From the new Sørmarka arena, you wander through lush grazed fields and over Hinnahøyden with a great view of the city and Ryfylket. Continuing down towards Auglend and in between the many embankments, the pine woods create a canopy overhead before Vannassen dam reveals itself, sparkling in front of you.
The waterworks here are still visible and the path follows the dam. Water from Vannassen was to supply the southern part of Hillevåg from around 1915. If you search a little along the northeastern water's edge, you can experience Latvian moonbeams in the form of stone sculpture exhibits by Indulis Ranka in the park area by Øveråsveien.
You step into urban landscape on a journey of discovery in streets reminding you of other Bekkefaret pioneers.
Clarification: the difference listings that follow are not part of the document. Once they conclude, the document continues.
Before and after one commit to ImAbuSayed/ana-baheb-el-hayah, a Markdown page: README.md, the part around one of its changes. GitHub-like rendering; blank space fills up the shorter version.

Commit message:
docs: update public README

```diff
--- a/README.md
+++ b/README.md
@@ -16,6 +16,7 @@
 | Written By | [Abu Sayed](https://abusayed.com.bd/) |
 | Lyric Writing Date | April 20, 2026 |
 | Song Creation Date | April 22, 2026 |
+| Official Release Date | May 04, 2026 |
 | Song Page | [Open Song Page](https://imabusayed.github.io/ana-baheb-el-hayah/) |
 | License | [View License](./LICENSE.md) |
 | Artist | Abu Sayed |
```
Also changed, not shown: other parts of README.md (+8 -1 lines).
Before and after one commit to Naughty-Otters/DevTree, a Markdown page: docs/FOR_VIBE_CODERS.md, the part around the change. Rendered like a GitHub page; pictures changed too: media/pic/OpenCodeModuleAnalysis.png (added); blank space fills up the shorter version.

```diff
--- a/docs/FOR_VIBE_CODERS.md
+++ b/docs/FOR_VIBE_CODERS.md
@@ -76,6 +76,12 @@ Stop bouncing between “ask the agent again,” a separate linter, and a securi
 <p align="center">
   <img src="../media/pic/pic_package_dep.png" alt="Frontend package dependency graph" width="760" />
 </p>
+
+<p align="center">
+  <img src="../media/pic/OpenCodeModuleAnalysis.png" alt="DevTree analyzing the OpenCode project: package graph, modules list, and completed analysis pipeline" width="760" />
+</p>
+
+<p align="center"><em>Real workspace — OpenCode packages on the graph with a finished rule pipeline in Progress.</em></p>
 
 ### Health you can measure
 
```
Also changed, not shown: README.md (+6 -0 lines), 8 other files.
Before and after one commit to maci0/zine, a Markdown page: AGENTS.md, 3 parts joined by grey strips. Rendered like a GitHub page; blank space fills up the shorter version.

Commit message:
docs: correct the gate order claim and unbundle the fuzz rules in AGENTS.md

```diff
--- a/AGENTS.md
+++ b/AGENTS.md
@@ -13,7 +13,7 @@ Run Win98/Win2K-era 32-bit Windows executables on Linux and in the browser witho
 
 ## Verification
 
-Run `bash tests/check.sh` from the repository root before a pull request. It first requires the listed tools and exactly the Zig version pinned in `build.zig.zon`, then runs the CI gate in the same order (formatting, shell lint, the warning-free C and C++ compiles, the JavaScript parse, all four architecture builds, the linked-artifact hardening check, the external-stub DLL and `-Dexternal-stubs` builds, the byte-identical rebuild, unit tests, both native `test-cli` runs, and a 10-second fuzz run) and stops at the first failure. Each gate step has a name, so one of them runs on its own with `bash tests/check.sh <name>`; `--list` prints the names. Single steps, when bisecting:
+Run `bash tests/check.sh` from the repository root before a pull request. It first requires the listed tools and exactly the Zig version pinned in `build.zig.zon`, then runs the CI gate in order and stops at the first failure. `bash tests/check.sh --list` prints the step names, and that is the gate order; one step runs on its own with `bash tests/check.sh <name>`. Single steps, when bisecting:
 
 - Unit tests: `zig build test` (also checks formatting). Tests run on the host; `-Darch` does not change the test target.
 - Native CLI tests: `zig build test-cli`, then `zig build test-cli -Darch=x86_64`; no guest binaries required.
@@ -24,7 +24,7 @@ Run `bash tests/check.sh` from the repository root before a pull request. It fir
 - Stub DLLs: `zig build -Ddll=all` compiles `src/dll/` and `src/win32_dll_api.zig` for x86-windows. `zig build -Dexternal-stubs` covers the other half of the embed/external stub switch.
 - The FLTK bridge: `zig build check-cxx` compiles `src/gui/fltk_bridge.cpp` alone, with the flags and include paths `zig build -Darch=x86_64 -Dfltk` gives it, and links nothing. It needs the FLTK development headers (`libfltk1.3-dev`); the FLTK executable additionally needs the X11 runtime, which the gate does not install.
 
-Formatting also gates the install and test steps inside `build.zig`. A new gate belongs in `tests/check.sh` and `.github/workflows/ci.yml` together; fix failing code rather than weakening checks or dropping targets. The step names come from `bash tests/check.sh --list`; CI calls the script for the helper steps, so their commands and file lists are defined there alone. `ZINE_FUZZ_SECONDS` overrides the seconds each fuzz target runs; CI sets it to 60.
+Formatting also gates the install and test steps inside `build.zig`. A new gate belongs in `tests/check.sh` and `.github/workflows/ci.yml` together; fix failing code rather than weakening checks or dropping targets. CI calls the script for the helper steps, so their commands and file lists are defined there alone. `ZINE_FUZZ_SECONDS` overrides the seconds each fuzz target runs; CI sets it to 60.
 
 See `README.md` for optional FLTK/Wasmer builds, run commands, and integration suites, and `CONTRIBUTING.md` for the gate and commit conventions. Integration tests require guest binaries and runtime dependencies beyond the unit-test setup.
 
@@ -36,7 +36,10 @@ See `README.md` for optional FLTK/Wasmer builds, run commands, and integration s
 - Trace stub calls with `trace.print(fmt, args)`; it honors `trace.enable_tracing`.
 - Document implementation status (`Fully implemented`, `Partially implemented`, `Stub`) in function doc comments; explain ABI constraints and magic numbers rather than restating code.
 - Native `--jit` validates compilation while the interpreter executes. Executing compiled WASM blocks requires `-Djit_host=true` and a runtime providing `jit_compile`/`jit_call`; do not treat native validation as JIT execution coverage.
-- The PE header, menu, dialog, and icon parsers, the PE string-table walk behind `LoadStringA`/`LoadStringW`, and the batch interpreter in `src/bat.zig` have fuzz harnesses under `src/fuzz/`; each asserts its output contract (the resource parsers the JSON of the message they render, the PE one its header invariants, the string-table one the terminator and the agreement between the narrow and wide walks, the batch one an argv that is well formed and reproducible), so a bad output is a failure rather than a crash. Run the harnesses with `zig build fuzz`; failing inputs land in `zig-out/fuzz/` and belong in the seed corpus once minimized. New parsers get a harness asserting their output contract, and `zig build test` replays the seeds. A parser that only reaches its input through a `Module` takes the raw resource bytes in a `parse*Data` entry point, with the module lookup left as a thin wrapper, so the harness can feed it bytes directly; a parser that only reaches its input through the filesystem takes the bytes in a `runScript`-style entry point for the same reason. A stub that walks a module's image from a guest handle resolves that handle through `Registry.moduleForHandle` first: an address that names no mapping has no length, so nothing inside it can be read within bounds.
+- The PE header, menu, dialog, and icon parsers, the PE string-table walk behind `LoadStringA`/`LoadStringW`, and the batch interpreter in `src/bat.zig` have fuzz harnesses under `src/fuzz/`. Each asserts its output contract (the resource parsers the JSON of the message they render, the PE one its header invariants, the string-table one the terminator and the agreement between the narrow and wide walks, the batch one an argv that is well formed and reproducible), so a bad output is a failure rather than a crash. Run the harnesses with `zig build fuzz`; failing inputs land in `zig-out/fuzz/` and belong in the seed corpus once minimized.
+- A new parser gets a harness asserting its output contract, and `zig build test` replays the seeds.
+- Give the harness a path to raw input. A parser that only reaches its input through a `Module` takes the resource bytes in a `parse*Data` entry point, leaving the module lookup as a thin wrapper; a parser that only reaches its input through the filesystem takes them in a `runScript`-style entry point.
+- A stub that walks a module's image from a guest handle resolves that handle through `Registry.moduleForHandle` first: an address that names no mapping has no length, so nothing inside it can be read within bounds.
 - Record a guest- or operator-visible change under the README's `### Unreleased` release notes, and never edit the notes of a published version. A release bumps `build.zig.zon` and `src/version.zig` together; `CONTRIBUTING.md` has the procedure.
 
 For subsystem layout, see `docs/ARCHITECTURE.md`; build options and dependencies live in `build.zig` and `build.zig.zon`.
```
Passing the Våland allotment gardens, you walk up the slopes towards the Våland tower that stands so proudly on top of the reservoirs beneath the ground.
The tower was built in 1895 to supply the townspeople living in lower-lying areas with pumped water from Mosvatn lake at a higher pressure. It has since been renovated, since the original flat roof leaked. The building has also served as an observation tower for the fire brigade and was operational up until Stokkavatnet lake became a potable water source in 1931.
Passing under the crowns of beech trees in Våland woods by the E39 main road, you have a view out across Mosvatnet lake that was Stavanger's drinking water source for over 65 years. The town fire of 1860 resulted in the first waterworks in 1865. The lake water level was raised and water pumped up to Våland hill. The lake also hosts Stavanger's biggest "T" stone sculpture near to the pumphouse as well as the town's richest birdlife with over 140 different registered species. This is also Stavanger's most popular park area with well over half a million users per year.
The walk continues through pretty green spaces in Saxemarkå. An adventurous streak grabs you as ascend Ullandhaug and indeed, the streets here are also named after the Norwegian Trekking Association's many mountain cabins. You pass through "Poor Farm Woods" that were planted and maintained by the poor farm and where Stavanger municipality later planted oak trees after many of the pines were uprooted during a storm. Hedènstien, the path named after Einar Hedèn ("the father of old Stavanger"), guides you safely down again.
The walk is passable with a stroller with the exception of the steps at Våland tower. Instead, follow Jørgen Moes gate. A short part of the walk through Sørmarka is on a track, although this is passable.